Afterwards, I head to the arena to meet up with our production and equipment truck. I’ll start by meeting with the arenas facility manager to locate the locker rooms and familiarize myself with the layout of the building. I’ll then help the truck driver unload all of my equipment and supplies; this is usually in a hallway somewhere.
The players, coaches and remaining staff arrive to the arena around 4:00pm and hold a walk through practice. At 5:00pm, I begin all of the pregame routines including stretching, taping, prehab exercise, and various other treatments depending on the needs of the athletes. At 6:45pm, the pregame entertainment begins so I’ll end all treatments and get changed for the show. The show starts at 7:00pm and runs for 2 hours.
During the show, my primary focus is no different than any other Athletic Trainer (AT). I manage acute injuries, perform wound care, make sure the athletes are hydrated and stay alert for anything out of the ordinary. Following the end of the show, the athletes have an autograph session for 20 minutes. I use this time to make ice bags, pack my equipment, load the truck and perform any additional treatments.
By 10:00pm, we are back on the bus and on our way to the hotel.

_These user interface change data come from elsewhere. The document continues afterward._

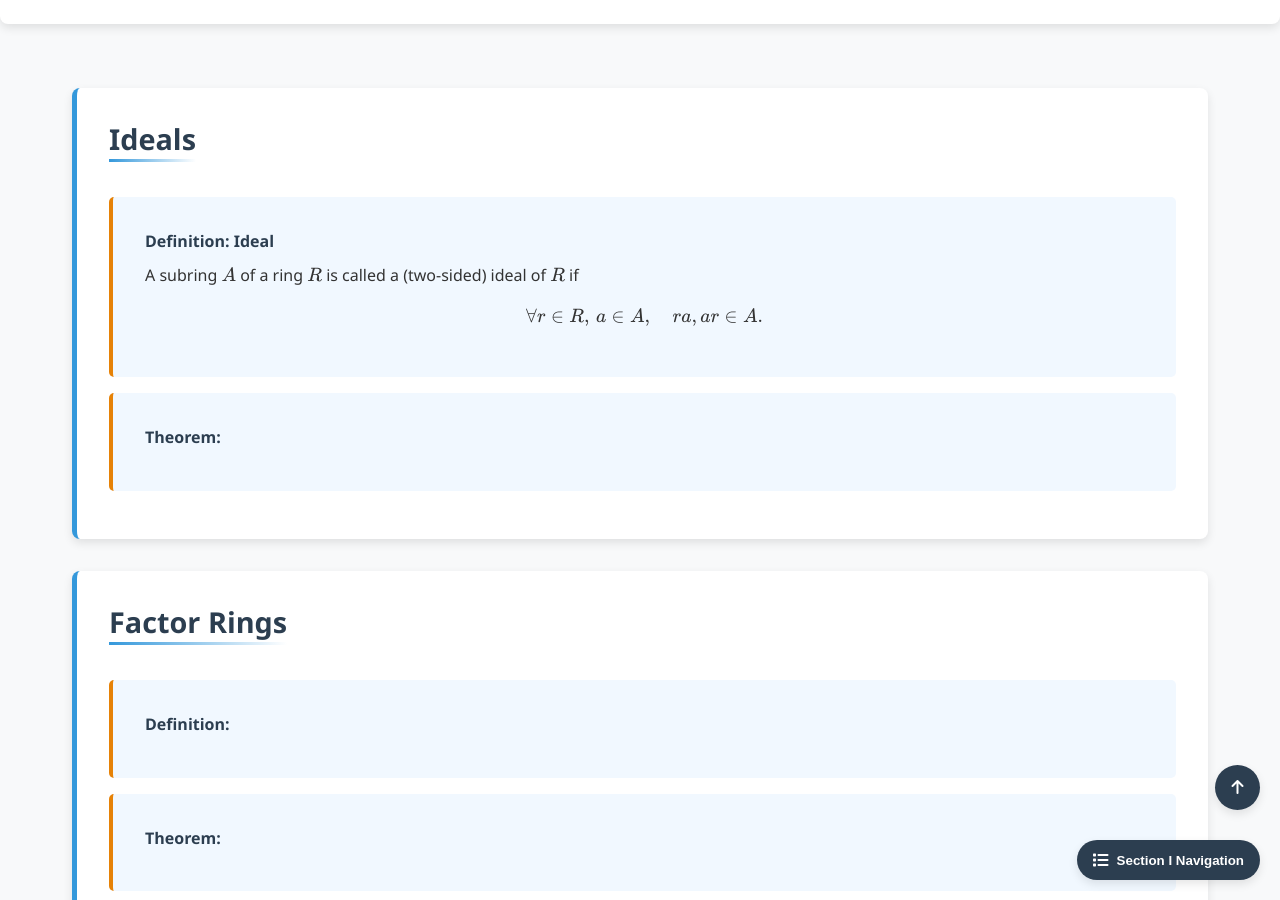
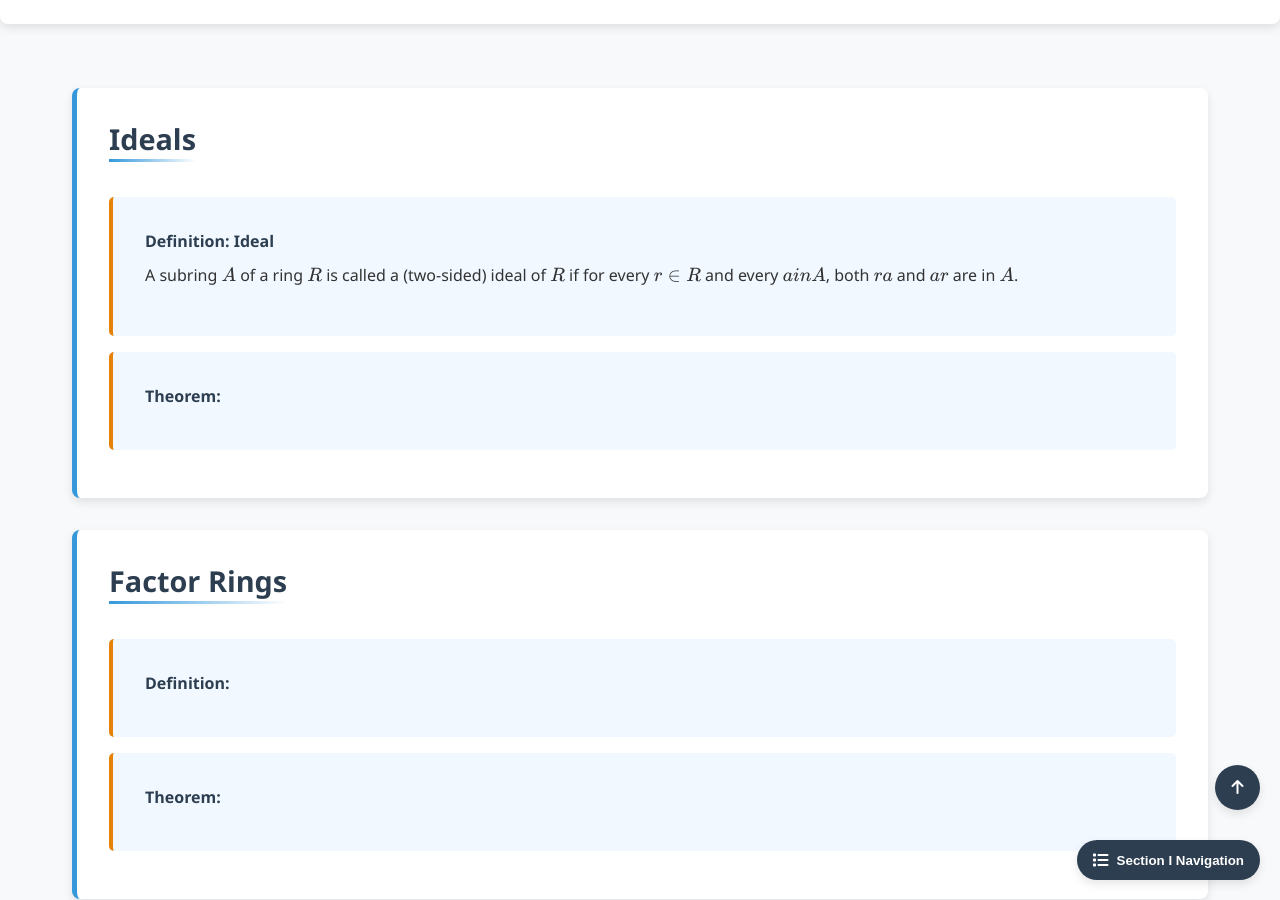
Before and after one commit to Yusukey01/yusukey01.github.io, a Jekyll site: the page built from Mathematics/Linear_algebra/ideals.html, in a window 1280 px wide and 900 px high, scrolled down 565 px. Built offline with Jekyll 4.4.1, drawn with Linux system fonts in a browser that asks for light colours.

Commit message:
start Section I -Part20

```diff
--- a/Mathematics/Linear_algebra/ideals.html
+++ b/Mathematics/Linear_algebra/ideals.html
@@ -108,10 +108,8 @@ noindex: true
                 <div class="theorem">
                     <span class="theorem-title">Definition: Ideal</span>
                     <p>
-                        A subring \(A\) of a ring \(R\) is called a (two-sided) ideal of \(R\) if
-                        \[
-                        \forall r \in R, \, a \in A, \quad ra, ar \in A.
-                        \]
+                        A subring \(A\) of a ring \(R\) is called a (two-sided) ideal of \(R\) if for every \(r \in R\) and every
+                        \(a in A\), both \(ra\) and \(ar\) are in \(A\).
                     </p>
                 </div>
 
```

Once in my room, I enter in the medical notes for the day and try to get to bed by 12:00am so I can repeat it all the next day.
What do you like about your position?
What I like most about my position is how creative and adaptive I have to be when working on location. Not having a designated room to perform treatments and exercise can be very challenging. Most days, I find myself performing corrective exercise and prehab on the bus, manual and soft tissue therapies in the hotel room and ice baths in the hotel room tubs. This can be difficult when working with athletes who are all over 6 feet 5 inches tall and can’t fit in the seats, beds or tubs.
What I also love about my position is getting to see the joy people experience when coming to one of our shows. So many children and adults leave the game smiling and laughing. To know you helped make that happen is really rewarding.
What do you dislike about your position?
The hardest part about the position is being on the road for 5 to6 months at a time. Being away from friends and family can start to take a toll on you. Fortunately, you begin to develop a small family with the athletes and staff involved in the production, which helps with the home sicknesses.
What advice do you have about your practice setting for a young AT looking at this setting?
The advice I would give to any young AT looking at this setting would be to go for it!
Don’t think because you have only worked in football, baseball or basketball your whole career that you can’t tackle performing arts or any other setting. I have become a more well-rounded AT because I chose to challenge myself by working in new and different settings.
I was very nervous when I started in this position but am grateful I made the decision to take on this role.